● **WHAT YOU ARE ASKED TO DO**: Reproduce every entry below exactly, minus the pictures.
* * * * *
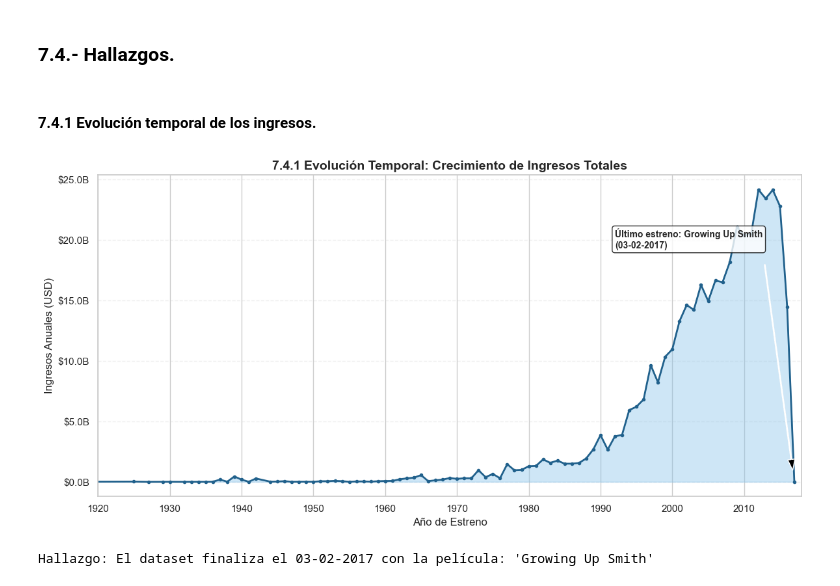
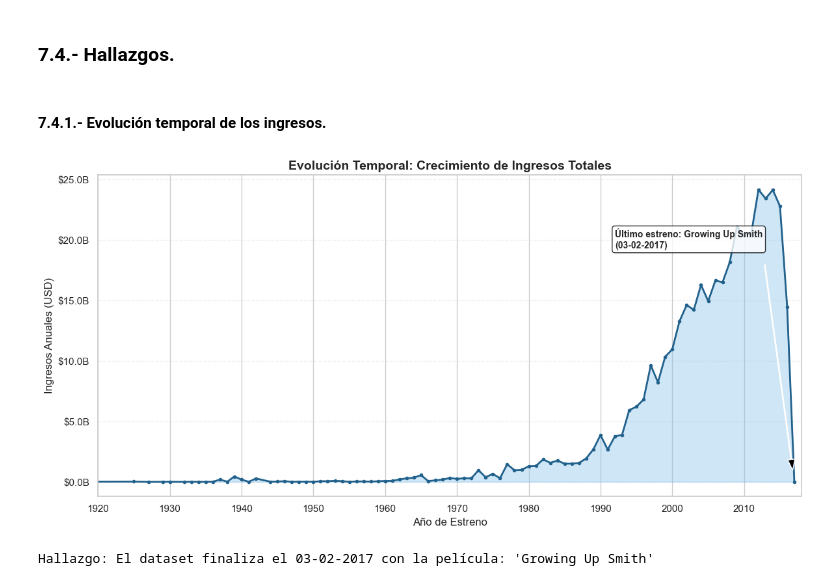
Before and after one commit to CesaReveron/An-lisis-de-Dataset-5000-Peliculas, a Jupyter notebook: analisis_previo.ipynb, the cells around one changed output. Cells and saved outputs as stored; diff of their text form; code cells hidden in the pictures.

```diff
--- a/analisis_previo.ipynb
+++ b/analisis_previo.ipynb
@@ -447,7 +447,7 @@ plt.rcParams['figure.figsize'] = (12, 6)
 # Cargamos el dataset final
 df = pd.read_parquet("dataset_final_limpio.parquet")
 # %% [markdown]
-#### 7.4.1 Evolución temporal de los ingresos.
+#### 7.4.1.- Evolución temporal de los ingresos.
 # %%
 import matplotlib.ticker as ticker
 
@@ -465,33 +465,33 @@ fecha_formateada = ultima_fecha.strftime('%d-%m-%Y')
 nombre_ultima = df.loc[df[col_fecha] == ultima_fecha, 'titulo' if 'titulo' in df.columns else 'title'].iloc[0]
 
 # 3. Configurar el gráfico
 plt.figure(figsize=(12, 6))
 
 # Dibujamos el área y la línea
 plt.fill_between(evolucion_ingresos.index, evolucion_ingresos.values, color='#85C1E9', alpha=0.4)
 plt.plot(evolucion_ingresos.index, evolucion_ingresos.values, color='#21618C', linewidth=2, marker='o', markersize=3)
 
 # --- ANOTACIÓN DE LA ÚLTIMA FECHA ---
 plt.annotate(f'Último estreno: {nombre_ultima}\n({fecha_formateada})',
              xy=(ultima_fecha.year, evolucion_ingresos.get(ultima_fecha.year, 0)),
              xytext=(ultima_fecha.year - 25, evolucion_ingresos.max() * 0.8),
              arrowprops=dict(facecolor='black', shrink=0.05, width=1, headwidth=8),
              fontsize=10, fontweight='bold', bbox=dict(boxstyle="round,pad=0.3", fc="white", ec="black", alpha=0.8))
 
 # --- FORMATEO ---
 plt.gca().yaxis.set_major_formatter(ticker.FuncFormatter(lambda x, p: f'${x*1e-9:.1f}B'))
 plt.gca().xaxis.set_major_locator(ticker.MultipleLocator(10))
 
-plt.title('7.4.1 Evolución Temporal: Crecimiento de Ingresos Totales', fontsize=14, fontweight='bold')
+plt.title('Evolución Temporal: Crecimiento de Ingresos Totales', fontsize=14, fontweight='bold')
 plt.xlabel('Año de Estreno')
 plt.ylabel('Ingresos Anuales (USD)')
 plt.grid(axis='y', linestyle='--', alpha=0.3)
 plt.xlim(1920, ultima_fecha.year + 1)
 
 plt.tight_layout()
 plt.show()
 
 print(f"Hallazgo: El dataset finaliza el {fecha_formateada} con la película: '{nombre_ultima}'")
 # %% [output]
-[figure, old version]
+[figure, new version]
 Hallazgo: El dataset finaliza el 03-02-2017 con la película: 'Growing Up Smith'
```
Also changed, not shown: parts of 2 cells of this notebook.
* * * * *
● **WRITTEN SOLUTION**:
Before and after one commit to CesaReveron/An-lisis-de-Dataset-5000-Peliculas, a Jupyter notebook: analisis_previo.ipynb, the cells around one changed output. Cells and saved outputs as stored; diff of their text form; code cells hidden in the pictures.

```diff
--- a/analisis_previo.ipynb
+++ b/analisis_previo.ipynb
@@ -447,7 +447,7 @@ plt.rcParams['figure.figsize'] = (12, 6)
 # Cargamos el dataset final
 df = pd.read_parquet("dataset_final_limpio.parquet")
 # %% [markdown]
-#### 7.4.1 Evolución temporal de los ingresos.
+#### 7.4.1.- Evolución temporal de los ingresos.
 # %%
 import matplotlib.ticker as ticker
 
@@ -465,33 +465,33 @@ fecha_formateada = ultima_fecha.strftime('%d-%m-%Y')
 nombre_ultima = df.loc[df[col_fecha] == ultima_fecha, 'titulo' if 'titulo' in df.columns else 'title'].iloc[0]
 
 # 3. Configurar el gráfico
 plt.figure(figsize=(12, 6))
 
 # Dibujamos el área y la línea
 plt.fill_between(evolucion_ingresos.index, evolucion_ingresos.values, color='#85C1E9', alpha=0.4)
 plt.plot(evolucion_ingresos.index, evolucion_ingresos.values, color='#21618C', linewidth=2, marker='o', markersize=3)
 
 # --- ANOTACIÓN DE LA ÚLTIMA FECHA ---
 plt.annotate(f'Último estreno: {nombre_ultima}\n({fecha_formateada})',
              xy=(ultima_fecha.year, evolucion_ingresos.get(ultima_fecha.year, 0)),
              xytext=(ultima_fecha.year - 25, evolucion_ingresos.max() * 0.8),
              arrowprops=dict(facecolor='black', shrink=0.05, width=1, headwidth=8),
              fontsize=10, fontweight='bold', bbox=dict(boxstyle="round,pad=0.3", fc="white", ec="black", alpha=0.8))
 
 # --- FORMATEO ---
 plt.gca().yaxis.set_major_formatter(ticker.FuncFormatter(lambda x, p: f'${x*1e-9:.1f}B'))
 plt.gca().xaxis.set_major_locator(ticker.MultipleLocator(10))
 
-plt.title('7.4.1 Evolución Temporal: Crecimiento de Ingresos Totales', fontsize=14, fontweight='bold')
+plt.title('Evolución Temporal: Crecimiento de Ingresos Totales', fontsize=14, fontweight='bold')
 plt.xlabel('Año de Estreno')
 plt.ylabel('Ingresos Anuales (USD)')
 plt.grid(axis='y', linestyle='--', alpha=0.3)
 plt.xlim(1920, ultima_fecha.year + 1)
 
 plt.tight_layout()
 plt.show()
 
 print(f"Hallazgo: El dataset finaliza el {fecha_formateada} con la película: '{nombre_ultima}'")
 # %% [output]
-[figure, old version]
+[figure, new version]
 Hallazgo: El dataset finaliza el 03-02-2017 con la película: 'Growing Up Smith'
```
Also changed, not shown: parts of 2 cells of this notebook.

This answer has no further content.